On Monday we began the story of Mahler’s Kindertotenlieder. How is this work controversial? After his marriage to Alma in 1902, Mahler took another two years to complete his orchestral song cycle. Though Alma believed it was understandable that her husband began the work as a single man in 1901, she insisted that he was tempting fate by continuing a composition related to dying children now that he was a husband and father. Three years following the completion of his song cycle, Mahler’s daughter died of diphtheria and scarlet fever. Was Alma right? Did Mahler tempt fate by insisting upon completing his Kindertotenlieder?
This past week I had the pleasure of chatting with Cincinnati Symphony Orchestra Music Director Louis Langree in the WGUC studio. When asked whether or not Mahler tempted fate by completing Kindertotenlieder, the Maestro immediately responded with a fascinating story. At one point in his past, he had agreed to conduct this very piece for an orchestra several years in advance. Before the concert date arrived, however, the birth of his daughter caused him to reconsider.

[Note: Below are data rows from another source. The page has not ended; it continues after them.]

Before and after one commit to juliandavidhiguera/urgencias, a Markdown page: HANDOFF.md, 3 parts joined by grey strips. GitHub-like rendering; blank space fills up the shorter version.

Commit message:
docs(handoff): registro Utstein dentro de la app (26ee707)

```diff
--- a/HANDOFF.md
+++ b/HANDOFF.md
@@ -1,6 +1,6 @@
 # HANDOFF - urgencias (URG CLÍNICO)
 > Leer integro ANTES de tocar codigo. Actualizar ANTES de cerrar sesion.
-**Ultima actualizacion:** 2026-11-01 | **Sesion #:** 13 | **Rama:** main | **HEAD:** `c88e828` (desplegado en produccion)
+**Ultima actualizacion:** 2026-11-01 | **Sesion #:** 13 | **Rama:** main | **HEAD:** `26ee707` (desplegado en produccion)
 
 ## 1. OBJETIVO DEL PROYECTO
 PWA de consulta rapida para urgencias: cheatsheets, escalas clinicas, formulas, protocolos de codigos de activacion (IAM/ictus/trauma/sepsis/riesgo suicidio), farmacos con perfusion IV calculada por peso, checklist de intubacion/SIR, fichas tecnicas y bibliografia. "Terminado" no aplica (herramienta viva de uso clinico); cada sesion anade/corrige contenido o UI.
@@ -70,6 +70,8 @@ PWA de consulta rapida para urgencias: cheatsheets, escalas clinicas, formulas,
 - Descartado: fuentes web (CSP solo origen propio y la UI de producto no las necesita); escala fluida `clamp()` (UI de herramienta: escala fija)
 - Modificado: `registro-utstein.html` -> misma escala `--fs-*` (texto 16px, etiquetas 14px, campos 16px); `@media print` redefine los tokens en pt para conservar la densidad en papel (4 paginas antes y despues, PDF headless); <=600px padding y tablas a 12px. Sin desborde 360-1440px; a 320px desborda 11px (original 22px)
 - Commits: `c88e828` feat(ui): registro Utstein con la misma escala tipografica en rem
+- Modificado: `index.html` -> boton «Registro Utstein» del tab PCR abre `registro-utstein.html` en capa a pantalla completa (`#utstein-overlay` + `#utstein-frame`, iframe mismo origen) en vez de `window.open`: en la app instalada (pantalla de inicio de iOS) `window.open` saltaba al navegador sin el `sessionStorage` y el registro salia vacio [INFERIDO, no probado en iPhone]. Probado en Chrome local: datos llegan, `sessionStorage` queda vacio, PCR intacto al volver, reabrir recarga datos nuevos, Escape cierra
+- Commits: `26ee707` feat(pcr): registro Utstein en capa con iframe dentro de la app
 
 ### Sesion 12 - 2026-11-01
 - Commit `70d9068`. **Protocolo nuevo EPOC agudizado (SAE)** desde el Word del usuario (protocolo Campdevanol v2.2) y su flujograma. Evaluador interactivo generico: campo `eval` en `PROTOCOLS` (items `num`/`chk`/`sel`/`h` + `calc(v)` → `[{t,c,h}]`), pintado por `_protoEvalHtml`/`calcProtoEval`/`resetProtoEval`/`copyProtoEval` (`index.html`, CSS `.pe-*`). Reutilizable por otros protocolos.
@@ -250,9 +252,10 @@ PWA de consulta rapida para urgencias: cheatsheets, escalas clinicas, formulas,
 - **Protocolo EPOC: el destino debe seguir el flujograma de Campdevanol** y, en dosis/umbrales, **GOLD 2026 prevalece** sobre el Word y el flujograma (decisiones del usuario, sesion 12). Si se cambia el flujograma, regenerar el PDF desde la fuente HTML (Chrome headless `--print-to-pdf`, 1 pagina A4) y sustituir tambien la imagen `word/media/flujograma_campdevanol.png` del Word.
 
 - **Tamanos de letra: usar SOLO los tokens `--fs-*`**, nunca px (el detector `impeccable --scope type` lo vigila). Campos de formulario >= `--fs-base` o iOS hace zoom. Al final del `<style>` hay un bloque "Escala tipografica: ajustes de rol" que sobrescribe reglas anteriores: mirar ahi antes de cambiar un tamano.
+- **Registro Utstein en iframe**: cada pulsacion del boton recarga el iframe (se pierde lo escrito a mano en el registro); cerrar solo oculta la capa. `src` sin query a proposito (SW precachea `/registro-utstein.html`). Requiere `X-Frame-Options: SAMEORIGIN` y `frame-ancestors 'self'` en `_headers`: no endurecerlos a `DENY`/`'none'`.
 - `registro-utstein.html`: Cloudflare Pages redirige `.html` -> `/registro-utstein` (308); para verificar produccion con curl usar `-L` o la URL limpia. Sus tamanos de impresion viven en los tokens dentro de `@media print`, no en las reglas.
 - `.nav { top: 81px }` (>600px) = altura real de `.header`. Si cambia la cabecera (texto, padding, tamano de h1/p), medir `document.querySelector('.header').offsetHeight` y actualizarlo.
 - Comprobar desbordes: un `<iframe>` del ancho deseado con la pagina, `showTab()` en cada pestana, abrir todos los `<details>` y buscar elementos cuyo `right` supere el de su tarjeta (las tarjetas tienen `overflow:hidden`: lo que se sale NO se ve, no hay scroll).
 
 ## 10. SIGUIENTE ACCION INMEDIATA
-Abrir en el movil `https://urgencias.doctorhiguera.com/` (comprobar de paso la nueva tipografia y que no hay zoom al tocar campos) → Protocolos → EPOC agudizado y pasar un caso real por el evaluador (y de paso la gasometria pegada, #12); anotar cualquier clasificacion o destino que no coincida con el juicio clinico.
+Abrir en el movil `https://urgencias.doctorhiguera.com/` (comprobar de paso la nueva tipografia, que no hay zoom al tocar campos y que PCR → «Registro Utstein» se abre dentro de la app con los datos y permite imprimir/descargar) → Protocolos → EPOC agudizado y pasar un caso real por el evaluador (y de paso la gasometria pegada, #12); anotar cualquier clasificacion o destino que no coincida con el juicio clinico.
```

Though certainly not one to cancel appointments, Langree said he felt “scared” of the Mahler “curse” and felt that he would be taking a real “gamble” if he followed through with the commitment. He confirmed that he is not typically the superstitious type but still could not bring himself to conduct this fateful piece of music.
Did Mahler tempt fate? What would you have done in Maestro Langree’s situation? Let me know your thoughts!